Martin |


Sadly Averil Freeth died in September 2019. This short film was made by Martin during lockdown to celebrate Averil’s garden:


With over 40 years experience in media and film making, Martin draws on his wealth of knowledge and on his BBC experience to produce and manage all types of project from conception to delivery.

Martin spent more than twenty years at the BBC where he directed and produced numerous science productions including executive production of major international series, ‘ Horizon’ and ‘Tomorrow’s World’, and pioneered development of interactive media across the corporation. He set up the BBC’s Multimedia Centre and led the team which first established BBC Online. During this period he also established interactive media awards at BAFTA.

Martin offers a creative, positive approach to any film project; his experience enables him to work fast and to be versatile, flexible, efficient and affordable. Well-versed in the cross-platform world, he delivers compelling and engaging films – examples can be viewed on this site under ‘Projects’. His particular skill lies in telling human stories to communicate complex information and to make ideas and the passions of experts accessible to a wider public. As a director, he enjoys bringing the very best out of people, whether or not they have been filmed before. Human interactions and emotions are at the very heart of what he does. calls on the skills of a team of talented and creative freelancers who have all worked regularly with us in the last few years. We look forward to discussing possible commissions or developing projects with you.

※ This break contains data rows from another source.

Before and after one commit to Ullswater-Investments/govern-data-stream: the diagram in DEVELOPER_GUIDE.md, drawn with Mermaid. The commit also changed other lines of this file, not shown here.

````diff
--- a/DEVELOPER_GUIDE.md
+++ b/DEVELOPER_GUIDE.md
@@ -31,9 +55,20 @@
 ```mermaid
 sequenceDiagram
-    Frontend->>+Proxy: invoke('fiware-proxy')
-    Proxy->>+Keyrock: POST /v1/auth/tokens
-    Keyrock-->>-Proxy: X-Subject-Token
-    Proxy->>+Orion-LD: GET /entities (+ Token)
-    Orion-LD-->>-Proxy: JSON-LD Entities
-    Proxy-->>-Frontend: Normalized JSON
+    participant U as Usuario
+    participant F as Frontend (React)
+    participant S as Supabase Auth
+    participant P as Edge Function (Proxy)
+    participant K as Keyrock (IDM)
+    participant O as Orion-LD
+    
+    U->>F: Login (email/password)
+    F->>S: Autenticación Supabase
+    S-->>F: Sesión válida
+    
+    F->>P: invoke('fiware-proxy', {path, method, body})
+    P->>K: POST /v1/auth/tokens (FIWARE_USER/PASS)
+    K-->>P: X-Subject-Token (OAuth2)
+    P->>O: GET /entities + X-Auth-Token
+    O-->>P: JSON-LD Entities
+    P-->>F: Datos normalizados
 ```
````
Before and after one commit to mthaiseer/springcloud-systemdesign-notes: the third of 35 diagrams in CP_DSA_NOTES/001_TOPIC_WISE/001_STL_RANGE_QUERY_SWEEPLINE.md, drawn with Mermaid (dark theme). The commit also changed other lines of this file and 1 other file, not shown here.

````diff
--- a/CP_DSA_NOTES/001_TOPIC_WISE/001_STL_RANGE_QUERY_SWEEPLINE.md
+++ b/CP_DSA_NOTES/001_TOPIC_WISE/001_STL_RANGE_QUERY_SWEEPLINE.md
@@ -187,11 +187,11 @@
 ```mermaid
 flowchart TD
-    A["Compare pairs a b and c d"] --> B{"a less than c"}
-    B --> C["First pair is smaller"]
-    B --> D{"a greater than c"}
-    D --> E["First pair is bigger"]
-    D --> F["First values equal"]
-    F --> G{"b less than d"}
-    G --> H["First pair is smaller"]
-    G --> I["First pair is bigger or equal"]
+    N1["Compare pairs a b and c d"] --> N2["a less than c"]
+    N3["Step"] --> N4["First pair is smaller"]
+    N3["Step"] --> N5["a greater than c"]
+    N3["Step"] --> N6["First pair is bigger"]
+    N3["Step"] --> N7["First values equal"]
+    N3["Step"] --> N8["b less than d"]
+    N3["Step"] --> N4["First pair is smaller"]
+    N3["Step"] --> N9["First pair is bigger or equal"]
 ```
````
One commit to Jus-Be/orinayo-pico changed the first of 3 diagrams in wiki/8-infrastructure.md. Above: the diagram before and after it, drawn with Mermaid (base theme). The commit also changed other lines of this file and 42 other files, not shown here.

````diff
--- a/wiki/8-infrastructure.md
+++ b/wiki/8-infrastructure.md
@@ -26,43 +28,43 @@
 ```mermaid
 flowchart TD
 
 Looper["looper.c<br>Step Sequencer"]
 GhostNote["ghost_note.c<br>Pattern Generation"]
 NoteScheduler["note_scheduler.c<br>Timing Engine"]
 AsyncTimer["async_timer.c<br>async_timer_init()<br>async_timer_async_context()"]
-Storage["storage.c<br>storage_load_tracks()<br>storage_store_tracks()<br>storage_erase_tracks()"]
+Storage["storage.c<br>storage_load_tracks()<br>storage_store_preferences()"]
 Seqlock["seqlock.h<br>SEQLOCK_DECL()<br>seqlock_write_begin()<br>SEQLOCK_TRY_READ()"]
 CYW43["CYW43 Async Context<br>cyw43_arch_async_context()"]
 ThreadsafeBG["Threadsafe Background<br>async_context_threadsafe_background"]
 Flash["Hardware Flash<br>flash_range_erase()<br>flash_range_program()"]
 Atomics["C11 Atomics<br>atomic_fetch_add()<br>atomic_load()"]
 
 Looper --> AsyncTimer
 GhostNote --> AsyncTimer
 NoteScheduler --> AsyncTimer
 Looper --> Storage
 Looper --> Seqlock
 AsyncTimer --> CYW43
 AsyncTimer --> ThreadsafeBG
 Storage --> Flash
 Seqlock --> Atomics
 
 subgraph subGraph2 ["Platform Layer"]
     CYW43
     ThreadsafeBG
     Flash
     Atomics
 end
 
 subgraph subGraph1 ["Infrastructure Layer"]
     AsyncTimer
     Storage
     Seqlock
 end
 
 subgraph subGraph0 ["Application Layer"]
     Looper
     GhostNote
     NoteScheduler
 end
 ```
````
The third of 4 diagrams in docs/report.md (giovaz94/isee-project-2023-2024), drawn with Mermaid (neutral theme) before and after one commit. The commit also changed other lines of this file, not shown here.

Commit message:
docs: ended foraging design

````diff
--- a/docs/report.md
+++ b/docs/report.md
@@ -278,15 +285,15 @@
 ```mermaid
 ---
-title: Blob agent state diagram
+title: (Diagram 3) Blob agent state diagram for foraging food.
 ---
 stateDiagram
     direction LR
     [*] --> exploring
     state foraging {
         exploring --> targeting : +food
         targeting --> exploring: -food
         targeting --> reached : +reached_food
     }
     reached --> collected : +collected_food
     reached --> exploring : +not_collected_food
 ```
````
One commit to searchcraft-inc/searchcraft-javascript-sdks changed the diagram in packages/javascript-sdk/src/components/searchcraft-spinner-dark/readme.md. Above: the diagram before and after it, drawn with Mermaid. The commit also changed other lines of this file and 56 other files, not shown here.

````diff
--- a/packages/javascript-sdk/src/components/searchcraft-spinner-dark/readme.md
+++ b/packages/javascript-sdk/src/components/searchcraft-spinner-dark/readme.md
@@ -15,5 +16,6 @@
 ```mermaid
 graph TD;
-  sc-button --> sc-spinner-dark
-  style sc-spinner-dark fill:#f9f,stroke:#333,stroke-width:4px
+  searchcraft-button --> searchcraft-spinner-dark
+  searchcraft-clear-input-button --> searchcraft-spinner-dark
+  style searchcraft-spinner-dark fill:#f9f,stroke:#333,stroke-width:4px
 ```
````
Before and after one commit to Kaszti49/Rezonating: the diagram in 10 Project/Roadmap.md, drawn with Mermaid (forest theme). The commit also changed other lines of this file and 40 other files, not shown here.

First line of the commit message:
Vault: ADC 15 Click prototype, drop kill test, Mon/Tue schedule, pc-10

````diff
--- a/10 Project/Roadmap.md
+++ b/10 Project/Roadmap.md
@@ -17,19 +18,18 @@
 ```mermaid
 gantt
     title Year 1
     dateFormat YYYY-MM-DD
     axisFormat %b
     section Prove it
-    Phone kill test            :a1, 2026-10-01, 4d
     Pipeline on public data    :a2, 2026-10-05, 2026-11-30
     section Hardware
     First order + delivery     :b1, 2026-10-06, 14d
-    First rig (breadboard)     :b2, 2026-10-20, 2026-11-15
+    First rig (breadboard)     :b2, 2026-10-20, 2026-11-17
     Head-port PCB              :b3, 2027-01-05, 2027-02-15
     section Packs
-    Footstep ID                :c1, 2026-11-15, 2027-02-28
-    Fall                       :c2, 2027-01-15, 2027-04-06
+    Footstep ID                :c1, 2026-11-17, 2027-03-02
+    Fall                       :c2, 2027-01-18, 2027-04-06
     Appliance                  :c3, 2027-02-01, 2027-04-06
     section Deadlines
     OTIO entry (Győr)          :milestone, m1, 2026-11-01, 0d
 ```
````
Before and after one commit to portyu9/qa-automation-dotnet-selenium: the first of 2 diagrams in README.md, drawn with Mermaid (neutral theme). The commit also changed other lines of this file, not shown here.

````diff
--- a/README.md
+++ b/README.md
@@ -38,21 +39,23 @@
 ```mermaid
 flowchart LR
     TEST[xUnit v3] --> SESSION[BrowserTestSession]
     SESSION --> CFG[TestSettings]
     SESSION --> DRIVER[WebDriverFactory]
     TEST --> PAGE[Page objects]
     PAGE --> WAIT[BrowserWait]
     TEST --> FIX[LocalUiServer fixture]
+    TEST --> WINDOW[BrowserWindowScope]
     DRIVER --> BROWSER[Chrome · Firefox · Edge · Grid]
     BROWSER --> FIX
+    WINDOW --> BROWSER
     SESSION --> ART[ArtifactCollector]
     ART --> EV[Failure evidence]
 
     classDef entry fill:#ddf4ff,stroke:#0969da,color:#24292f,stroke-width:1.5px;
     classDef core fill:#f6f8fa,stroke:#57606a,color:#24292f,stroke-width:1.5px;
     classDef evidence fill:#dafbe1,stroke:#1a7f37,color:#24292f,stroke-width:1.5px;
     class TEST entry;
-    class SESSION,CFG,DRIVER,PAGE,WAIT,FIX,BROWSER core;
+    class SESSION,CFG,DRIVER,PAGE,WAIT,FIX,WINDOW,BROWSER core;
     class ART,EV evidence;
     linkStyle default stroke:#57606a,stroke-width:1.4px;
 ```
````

Recent work includes projects for commissioners from the corporate, publishing, scientific, engineering and not-for-profit sectors, including Mars Inc., JP Morgan and important charities.


Previous production work

2008 to the present

Now directing his own small company, MFreeth.Com, he is producing some 30 short films each year in the fields of science, medicine and the arts. His main current clients are the international science journal Nature and the British Medical Journal, but he also works for corporate clients (such as J P Morgan and Mars Incorporated) and for charities (such as Addaction , the Mali Development Group and the Pepper Foundation). A recent labour of love is a documentary portrait of a French Village containing some 30 short films and entitled ‘The Living Map’. See:


2005 to 2008

Martin joined Windfall Digital (which was then the interactive and digital arm of Windfall Films) as Managing Director. The work involved creating a major resource (‘DNA Interactive’) making full use of footage created for a Channel 4 series; making online films for the American Lasker Foundation; making science films for The British Council; producing a complex CD-ROM in 15 languages for breast cancer patients around Europe; and creating a media-rich interactive resource for science centres about human genetics entitled ‘Choose Your Character’, funded by the Wellcome Trust.


1999 to 2004

Martin was one of the founding executives who established NESTA (The National Endowment for Science, Technology and the Arts) and was responsible for the Sci-Art programme together with the Wellcome Trust, for web site development, and for a large grant- giving programme in the field of innovative education. Within NESTA, he then became responsible for conceiving, establishing and directing ‘Futurelab’ (at that time based in Bristol) which developed and evaluated new kinds of learning software and media.



Martin directed the new hands-on science centre ‘Explore At Bristol’ during the period when it was being designed and established on Bristol’s Harbourside.


1995 to 1997

Martin set up the BBC Multimedia Centre, pioneering new media across the corporation. He led the team which first established BBC Online. During this period he also established interactive media awards at BAFTA (which have now evolved into the Games Awards).


1971 to 1994

With an Master of Art degree from the Royal College of Art Film & TV School and freelance experience as a film editor, Martin joined BBC science in 1971, working on the Horizon series. In his time at the BBC Martin made 20 ‘Horizon’ films (two of them award winning), 5 editions of the BBC2 series ‘Antenna’ and numerous editions of and stories for ‘Tomorrow’s World’. He produced the last series of ‘The Burke Special’, gaining an average audience of 11 million on BBC1. He also produced science ‘specials’ and two major international series for BBC2: the 8-part ‘The Trouble with Medicine’, and 13-part ‘The Mind Machine’, the latter presented by Colin Blakemore.